Secondly, we should ameliorate tax regime such that indigenous industrialists have advantage over importers. Currently, import trade is more profitable than manufacturing. Every year the government technocrats lament about import bills but their government is not doing anything practical to stop it.
We need to establish why Tanzanians with investable capital are into import trade and construction of non- tradables such as shopping malls, apartments and speculating on land. The tax regime is one tool we may use to turn the odds against these activities and in favour of manufacturing, tourism and commercial agriculture.
Thirdly, we need to contain state incentives for private sector to productivity and export discipline, using both carrot and stick for different behaviours. After a responsible period, the state should withdraw support from firms that cite small domestic market as an impediment for their growth.
LEARN BY DOING
In all countries where industrial policy succeeded, the state forced the private firms to export. This forces firms to be competitive in international markets as a metric for determining those that deserve state help.
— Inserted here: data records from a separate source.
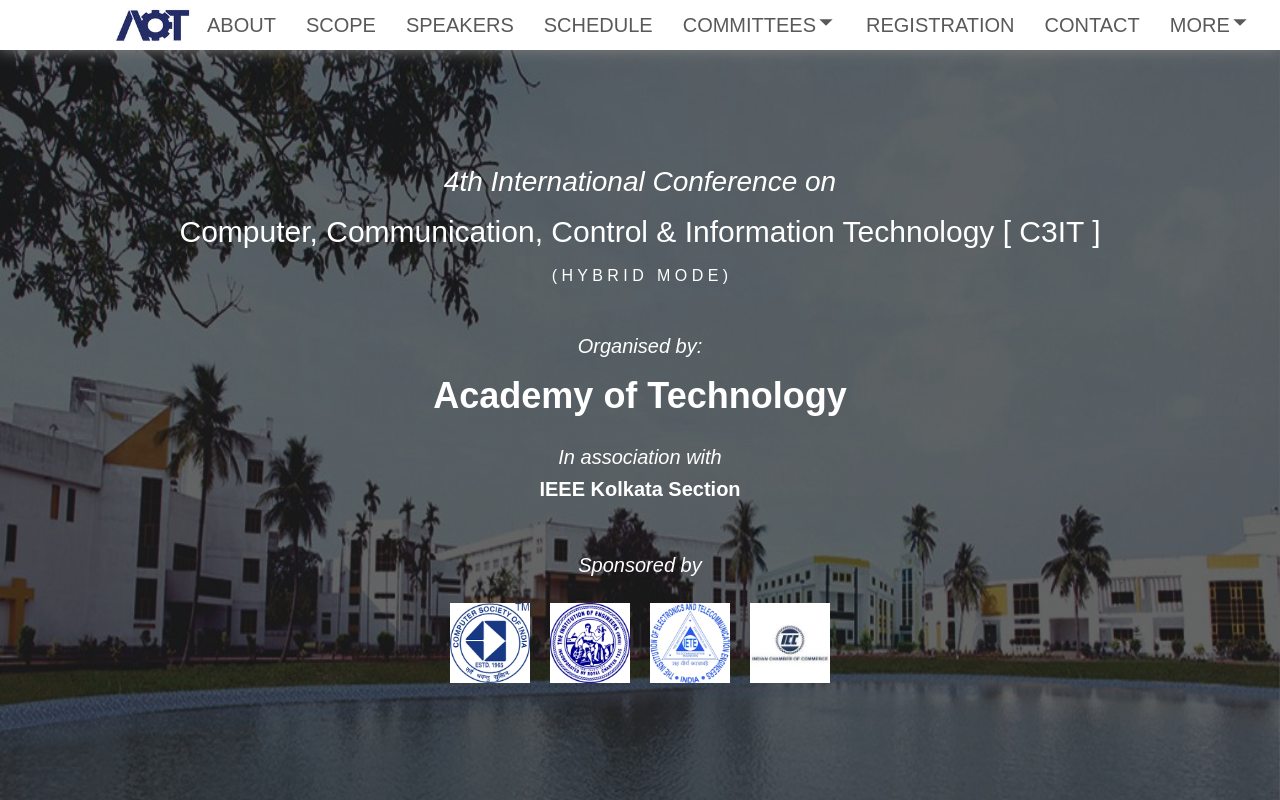
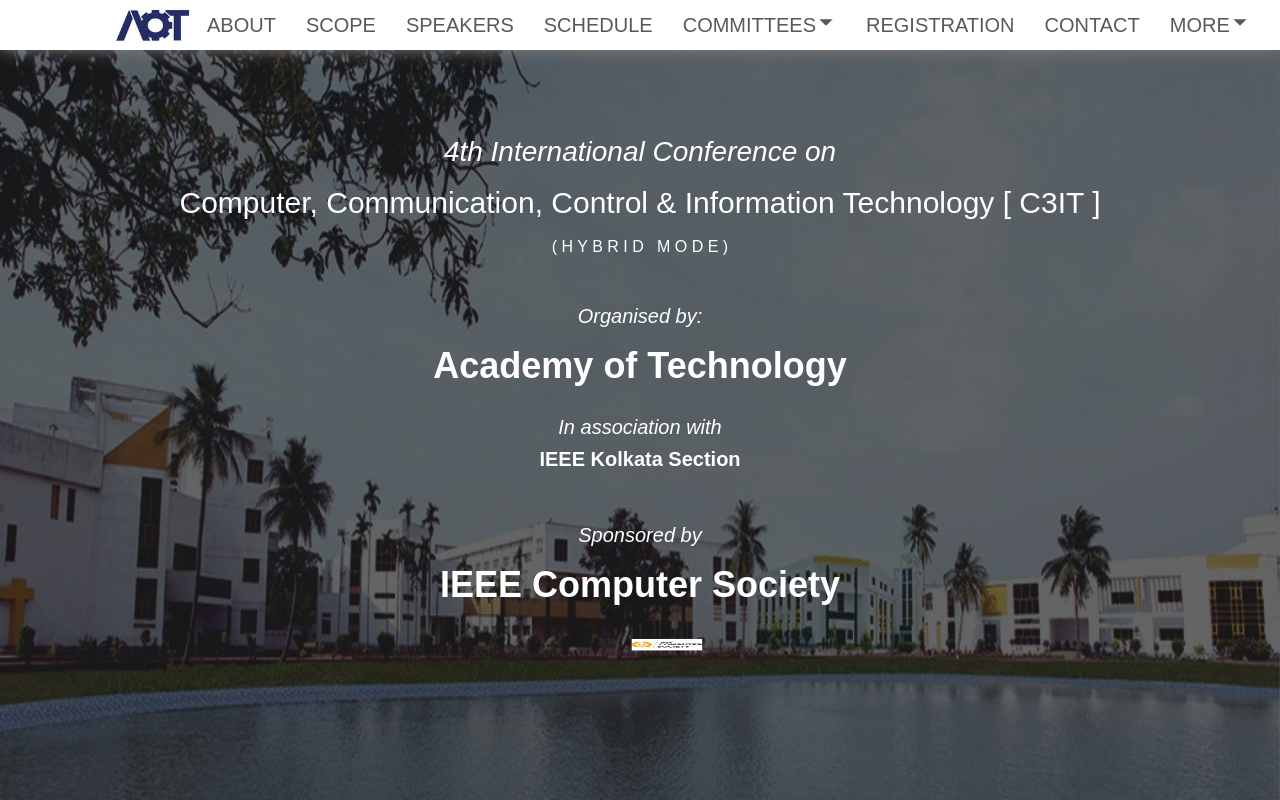
Before and after one commit to bimanTheCoderBoy/CCICS, a React (Create React App) app: page / in a window 1280 px wide. Shown: the top 800 px of the page. Built offline with nearby package versions, Linux system fonts and the light colour scheme.

Commit message:
updated Home.js

```diff
--- a/src/component/home/Home.js
+++ b/src/component/home/Home.js
@@ -60,10 +60,12 @@
           <h5><i>In association with</i><br /><span style={{fontWeight:"bold"}}>IEEE Kolkata Section</span></h5>
 
           <h4> Sponsored by </h4>
-          <img src="img/CSI_Logo.png" style={{height: 100, width: 100, padding: 10}}></img>
-          <img src="img/IEI_Logo.png" style={{height: 100, width: 100, padding: 10}}></img>
+          <h2>IEEE Computer Society</h2>
+          <img src="img/ieee-computer-society-logo.png" style={{height: 100, width: 200,marginLeft:120,padding:10 }}></img>
+          {/* <img src="img/CSI_Logo.png" style={{height: 100, width: 100, padding: 10}}></img> */}
+          {/* <img src="img/IEI_Logo.png" style={{height: 100, width: 100, padding: 10}}></img>
           <img src="img/IETE_Logo.png" style={{height: 100, width: 100, padding: 10}}></img>
-          <img src="img/image4.jpeg" style={{height: 100, width: 100, padding: 10}}></img>
+          <img src="img/image4.jpeg" style={{height: 100, width: 100, padding: 10}}></img> */}
 
         </span>
       </div>
```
Third, and related to the second, there is a need for a clear guidelines or criteria for accessing exemption schemes, duty- drawbacks and export processing zones for manufacturers. This will help to screen out rent-seekers and thus reduce adverse-selection problem( attracting “bad”/ fake investors).
Fourth, there is a need to expedite the enactment of competition law and other antitrust laws to enforce competition. We shall not build the economy, let alone industry, when we let cartels to roam freely.
Prices of fuel, inputs, such as cement, bank money and utilities will always be a problem for investors as long as there is no law that compels them to compete, instead of colluding.
Lastly, let us learn to implement. Everywhere they learn by doing. They also improve by punishing conscious poor performance and rewarding good performance. In Tanzania, we have built a culture that people cannot only get away with avoidable mistakes, but get rewarded for adding no value. Which incentive mechanism is this?
This article was produced by Sauti Kubwa.